A bill meant to bolster protections for tenants cleared the Democratic-led Senate on Wednesday and now goes to Gov. Andrew Cuomo’s desk for his approval.

The measure is program bill for Attorney General Letitia James and would create new penalties for landlords who seek to induce a tenant to leave their home, expand penalties for landlords who create unhealthy living conditions in order for a renter to leave and creates a felony for repeated offenses.

“Over the years I have heard far too many horror stories from my constituents about the harassment they have suffered at the hands of unscrupulous landlords trying to drive them out of their homes. But as the law stands now, it is nearly impossible for criminal charges to be filed against even the worst offenders,” Sen. Liz Krueger, who sponsored the legislation with Assemblyman Joe Lentol.

“It is high time this law was updated to protect tenants and give them a fighting chance, and to safeguard our dwindling stock of affordable housing.

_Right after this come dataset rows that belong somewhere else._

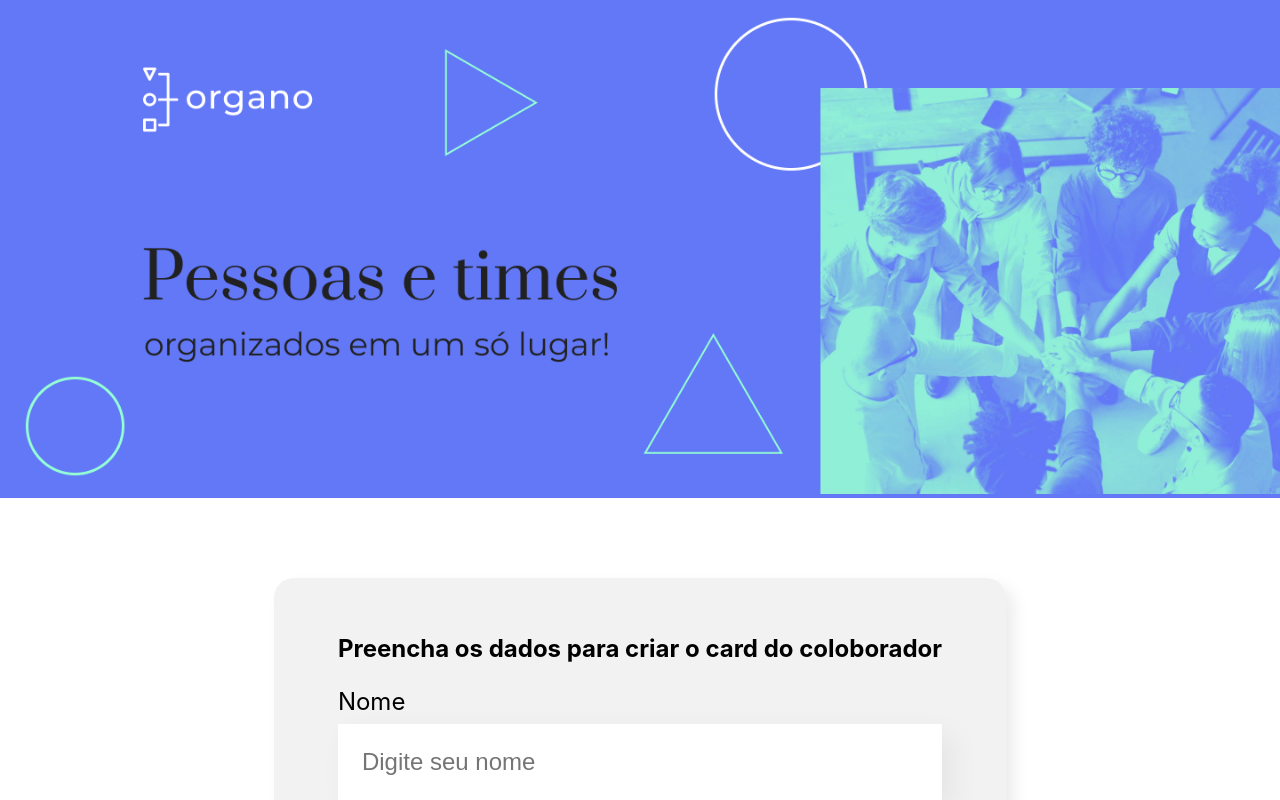
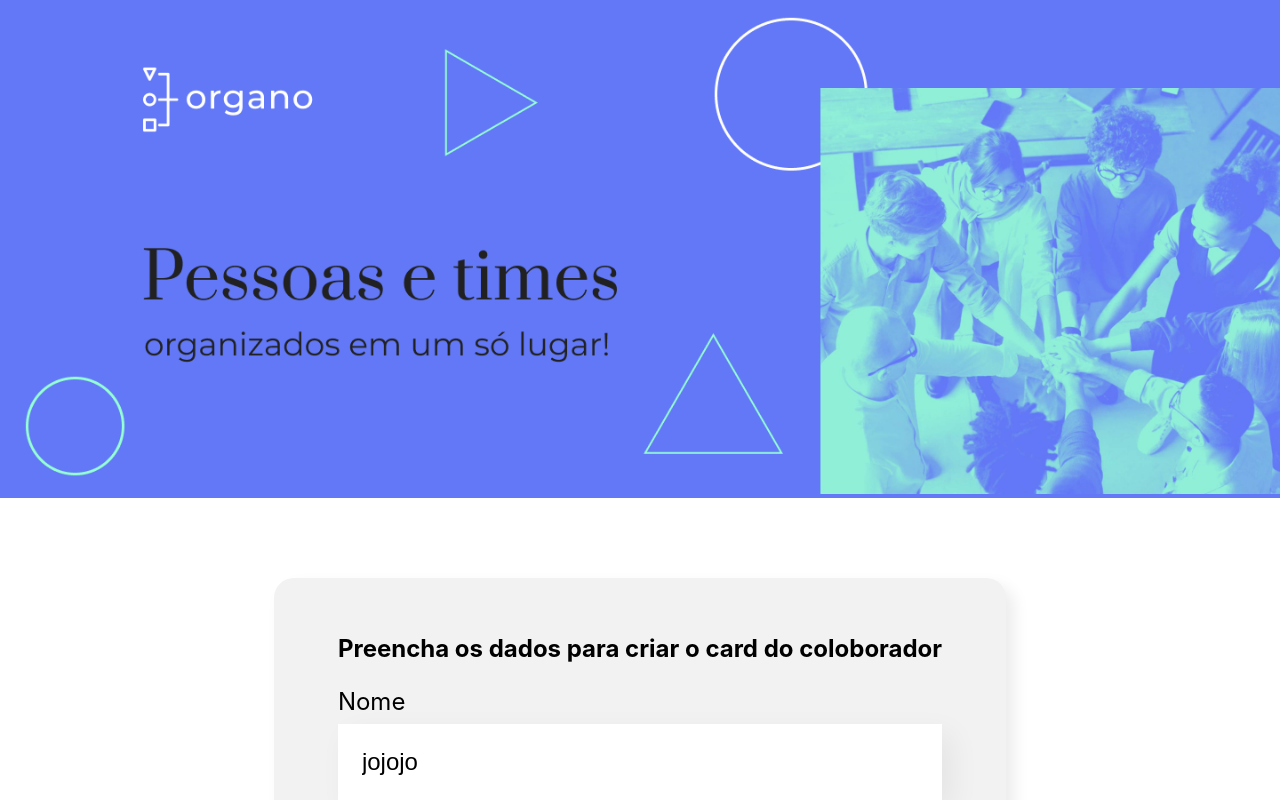
Before and after one commit to jgmd1996/react-desenvolvendo-com-js, a React (Create React App) app in the folder organo/: page / in a window 1280 px wide. Shown: the top 800 px of the page. Built offline with nearby package versions, Linux system fonts and the light colour scheme.

Commit message:
Manipulando o input do usuario

```diff
--- a/organo/src/componentes/CampoTexto/index.js.js
+++ b/organo/src/componentes/CampoTexto/index.js.js
@@ -4,10 +4,16 @@
 
     const placeholderModificada = `${props.placeholder}`
 
+    let valor = 'jojojo';
+    const aoDigitado =(evento) => {
+        valor= evento.target.value
+        console.log(valor)
+    }
+
     return (
         <div className="campo-texto">
             <label>{props.label}</label>
-            <input required={props.obrigatorio} placeholder={props.placeholder}/>
+            <input value={valor} onChange={aoDigitado} required={props.obrigatorio} placeholder={props.placeholder}/>
         </div>
     )
 }
```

I commend Attorney General James for her leadership on this issue, and I urge the Governor to sign this bill so that rent-regulated New Yorkers can live free of the fear of harassment from their landlords.”

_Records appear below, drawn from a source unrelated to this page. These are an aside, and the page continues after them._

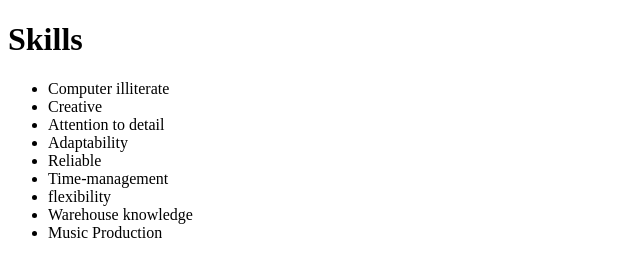
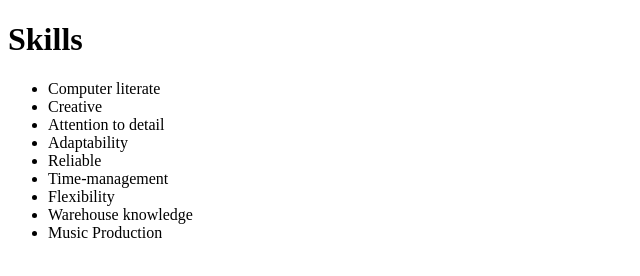
Before and after one commit to IsaacEMares/Capstone-Project-1, a plain HTML site: page Resume/Skills.html in a window 1280 px wide. Shown: the full height of the page, 0-640 px from the left. Drawn offline with Linux system fonts and the light colour scheme.

Commit message:
Update Skills.html

```diff
--- a/Resume/Skills.html
+++ b/Resume/Skills.html
@@ -9,13 +9,13 @@
     <h1>Skills</h1>
 
     <ul>
-        <li>Computer illiterate</li>
+        <li>Computer literate</li>
         <li>Creative</li>
         <li>Attention to detail</li>
         <li>Adaptability</li>
         <li>Reliable</li>
         <li>Time-management</li>
-        <li>flexibility</li>
+        <li>Flexibility</li>
         <li>Warehouse knowledge</li>
         <li>Music Production</li>
     </ul>
```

Current law requires prosecutors to prove that when a landlord causes a tenant to leave their homes, they must demonstrate a physical injury due to the landlord’s actions and that the landlord intended to cause that injury.

“For far too long, unscrupulous landlords have gotten away with subjecting rent-regulated tenants to dangerous and horrific conditions in an attempt to force them out of their homes,” James said.

“The landlords behind these serious acts of tenant harassment have been able to evade justice because the standard for proving criminal culpability has been impossibly high – today that begins to change. This bill will go a long way in protecting our most vulnerable tenants by changing the legal standard of harassment and allowing prosecutors to finally pursue these acts that have hurt countless New Yorkers.”